Lautenschlager was born in the small village of Magstadt, Baden-Württemberg, near Stuttgart in Germany. At 14, his poor parents sent him to Stuttgart to train as a machinist in Stuttgart. In 1894 he left for Switzerland, working in Zurich and Luzernand also worked in a bicycle factory in Chemniz, Saxony. After five years he returned to Stuttgart at the age 22 and applied for a job as mechanic at the works of Gottlieb Daimler. There he worked his way up to the position of test driver and then as a mechanic for the company's race cars.
In 1908, Lautenschlager was given the opportunity to drive one of three Mercedes racing cars and he drove to victory in the French Grand Prix at Dieppe, France. He returned to his factory job rather than joining the racing circuit as a permanent driver and raced only a few more times until achieving great fame on July 14, 1914 at Lyon, France. Considered one of the great Grand Prix events in motor-racing history, 37 cars from 13 manufacturers in 6 different countries competed in the French Grand Prix race that for the first time had a limit on the size of the engine allowed, set at 4.5 litres. Against a top field led by Frenchman Georges Boillot. However Boillot, who had won the race the past two years, had to drive flat out to try to keep the Mercedes behind him and, on lap 18, Lautenschlager passed the struggling Peugeot to take over the lead. On the last lap Boillot retired, collapsing over the steering wheel in tears. The German Mercedes team finished 1,2 and 3, with Lautenschlager taking victory for the second time.

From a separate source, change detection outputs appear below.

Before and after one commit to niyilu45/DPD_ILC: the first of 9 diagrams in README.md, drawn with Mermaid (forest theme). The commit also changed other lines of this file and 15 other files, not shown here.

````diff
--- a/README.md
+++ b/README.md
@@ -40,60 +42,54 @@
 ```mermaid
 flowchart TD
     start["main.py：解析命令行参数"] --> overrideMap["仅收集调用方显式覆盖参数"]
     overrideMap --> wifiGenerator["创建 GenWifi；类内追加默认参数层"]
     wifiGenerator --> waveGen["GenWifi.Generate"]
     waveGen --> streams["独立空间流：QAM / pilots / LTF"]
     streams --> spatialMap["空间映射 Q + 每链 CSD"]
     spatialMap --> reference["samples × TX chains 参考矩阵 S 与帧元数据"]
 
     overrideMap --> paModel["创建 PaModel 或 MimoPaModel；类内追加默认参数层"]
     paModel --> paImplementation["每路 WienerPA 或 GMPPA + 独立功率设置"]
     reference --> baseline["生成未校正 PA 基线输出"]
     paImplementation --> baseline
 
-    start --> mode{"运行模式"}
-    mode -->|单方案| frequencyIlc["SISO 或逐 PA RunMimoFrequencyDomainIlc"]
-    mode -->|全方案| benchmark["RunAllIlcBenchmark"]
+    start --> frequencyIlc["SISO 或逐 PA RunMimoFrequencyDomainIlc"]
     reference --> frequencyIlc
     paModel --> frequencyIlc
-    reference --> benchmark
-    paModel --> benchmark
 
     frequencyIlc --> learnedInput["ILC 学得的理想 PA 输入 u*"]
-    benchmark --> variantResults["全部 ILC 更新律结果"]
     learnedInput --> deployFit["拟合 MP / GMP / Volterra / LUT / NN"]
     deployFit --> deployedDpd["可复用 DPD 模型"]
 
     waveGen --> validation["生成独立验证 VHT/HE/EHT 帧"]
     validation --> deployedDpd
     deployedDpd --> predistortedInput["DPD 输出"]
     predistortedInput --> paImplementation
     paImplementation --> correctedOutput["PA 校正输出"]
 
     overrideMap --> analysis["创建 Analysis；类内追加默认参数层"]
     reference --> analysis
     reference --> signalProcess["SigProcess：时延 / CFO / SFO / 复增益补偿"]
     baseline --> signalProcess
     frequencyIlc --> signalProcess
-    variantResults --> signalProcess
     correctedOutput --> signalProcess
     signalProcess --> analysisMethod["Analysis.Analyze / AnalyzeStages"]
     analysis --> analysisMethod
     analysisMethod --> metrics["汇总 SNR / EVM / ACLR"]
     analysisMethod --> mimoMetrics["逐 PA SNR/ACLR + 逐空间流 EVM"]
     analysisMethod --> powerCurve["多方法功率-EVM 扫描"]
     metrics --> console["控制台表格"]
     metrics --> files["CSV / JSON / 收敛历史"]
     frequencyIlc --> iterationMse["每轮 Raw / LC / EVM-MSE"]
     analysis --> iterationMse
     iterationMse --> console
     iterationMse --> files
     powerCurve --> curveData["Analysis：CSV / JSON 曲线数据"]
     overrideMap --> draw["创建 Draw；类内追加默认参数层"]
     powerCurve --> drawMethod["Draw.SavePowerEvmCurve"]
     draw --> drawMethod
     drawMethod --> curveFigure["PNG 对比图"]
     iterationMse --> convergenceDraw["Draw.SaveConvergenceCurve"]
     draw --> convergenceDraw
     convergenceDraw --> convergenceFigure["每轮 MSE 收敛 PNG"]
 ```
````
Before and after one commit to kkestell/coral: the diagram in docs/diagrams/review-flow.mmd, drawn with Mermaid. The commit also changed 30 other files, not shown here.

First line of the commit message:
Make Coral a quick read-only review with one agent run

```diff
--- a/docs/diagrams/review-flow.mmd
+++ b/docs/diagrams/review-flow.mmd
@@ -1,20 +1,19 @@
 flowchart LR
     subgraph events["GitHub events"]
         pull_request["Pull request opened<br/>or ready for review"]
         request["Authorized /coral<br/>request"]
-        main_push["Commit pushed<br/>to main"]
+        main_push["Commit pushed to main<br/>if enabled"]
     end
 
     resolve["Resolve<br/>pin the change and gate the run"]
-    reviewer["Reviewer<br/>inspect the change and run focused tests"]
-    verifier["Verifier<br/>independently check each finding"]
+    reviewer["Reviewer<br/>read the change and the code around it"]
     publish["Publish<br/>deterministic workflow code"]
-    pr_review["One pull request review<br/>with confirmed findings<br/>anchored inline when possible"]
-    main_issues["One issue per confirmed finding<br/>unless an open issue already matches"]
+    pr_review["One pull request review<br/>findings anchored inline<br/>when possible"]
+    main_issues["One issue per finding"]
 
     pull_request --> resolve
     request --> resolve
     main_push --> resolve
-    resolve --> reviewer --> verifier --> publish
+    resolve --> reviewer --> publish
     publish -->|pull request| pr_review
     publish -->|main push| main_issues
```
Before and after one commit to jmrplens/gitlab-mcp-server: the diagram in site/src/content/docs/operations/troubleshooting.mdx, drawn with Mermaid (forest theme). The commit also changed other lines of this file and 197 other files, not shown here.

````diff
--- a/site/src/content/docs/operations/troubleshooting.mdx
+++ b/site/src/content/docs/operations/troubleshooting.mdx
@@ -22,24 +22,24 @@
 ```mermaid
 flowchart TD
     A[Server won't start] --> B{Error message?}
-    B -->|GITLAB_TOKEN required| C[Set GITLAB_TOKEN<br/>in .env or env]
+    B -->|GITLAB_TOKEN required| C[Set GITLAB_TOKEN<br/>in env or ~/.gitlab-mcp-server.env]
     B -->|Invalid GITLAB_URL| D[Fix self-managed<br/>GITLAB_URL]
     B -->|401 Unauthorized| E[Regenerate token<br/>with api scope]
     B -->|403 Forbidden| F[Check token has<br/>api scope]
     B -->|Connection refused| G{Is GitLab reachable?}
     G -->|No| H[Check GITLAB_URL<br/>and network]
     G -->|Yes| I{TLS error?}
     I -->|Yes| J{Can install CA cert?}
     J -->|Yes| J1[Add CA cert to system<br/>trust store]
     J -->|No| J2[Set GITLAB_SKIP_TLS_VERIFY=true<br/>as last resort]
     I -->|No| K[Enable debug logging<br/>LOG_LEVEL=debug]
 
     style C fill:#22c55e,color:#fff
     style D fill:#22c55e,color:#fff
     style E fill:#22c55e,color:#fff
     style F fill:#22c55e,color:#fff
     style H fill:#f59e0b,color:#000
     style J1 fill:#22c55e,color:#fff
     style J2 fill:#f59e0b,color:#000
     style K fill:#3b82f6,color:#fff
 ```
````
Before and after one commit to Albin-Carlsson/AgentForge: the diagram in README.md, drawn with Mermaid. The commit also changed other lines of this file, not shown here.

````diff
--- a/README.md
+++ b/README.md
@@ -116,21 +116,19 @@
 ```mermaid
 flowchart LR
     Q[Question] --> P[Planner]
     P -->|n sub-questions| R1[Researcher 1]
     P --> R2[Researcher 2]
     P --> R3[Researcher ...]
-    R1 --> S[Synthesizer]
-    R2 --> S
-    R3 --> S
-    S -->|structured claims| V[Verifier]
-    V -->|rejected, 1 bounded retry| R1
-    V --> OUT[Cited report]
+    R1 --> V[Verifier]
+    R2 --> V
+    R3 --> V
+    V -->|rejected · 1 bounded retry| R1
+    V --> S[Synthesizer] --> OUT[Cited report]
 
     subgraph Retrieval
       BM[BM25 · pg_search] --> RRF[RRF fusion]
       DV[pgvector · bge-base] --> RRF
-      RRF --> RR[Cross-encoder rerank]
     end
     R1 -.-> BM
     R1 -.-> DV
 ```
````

The onset of World War I ended Grand Prix motor racing in Europe and in the early 1920s Lautenschlager raced on a semi-regular basis but without much success. He competed in the 1922 Targa Florio, finishing in tenth place. In 1923, he traveled to the United States to compete in the Indianapolis 500 as part of a three-car Mercedes team. Driving vehicles equipped with the first supercharged engine in the race's history, their effort proved less than successful and Lautenschlager finishing 23th crashing out after just 14 laps. His Mercedes team mates Max Sailer and Christian Werner finished in 8th and 11th places respectively. The following year brought no victories and he retired from racing.
Christian Lautenschlager worked for Daimler until his retirement. He died at the age of 76 in Untertürkheim, a suburb of Stuttgart.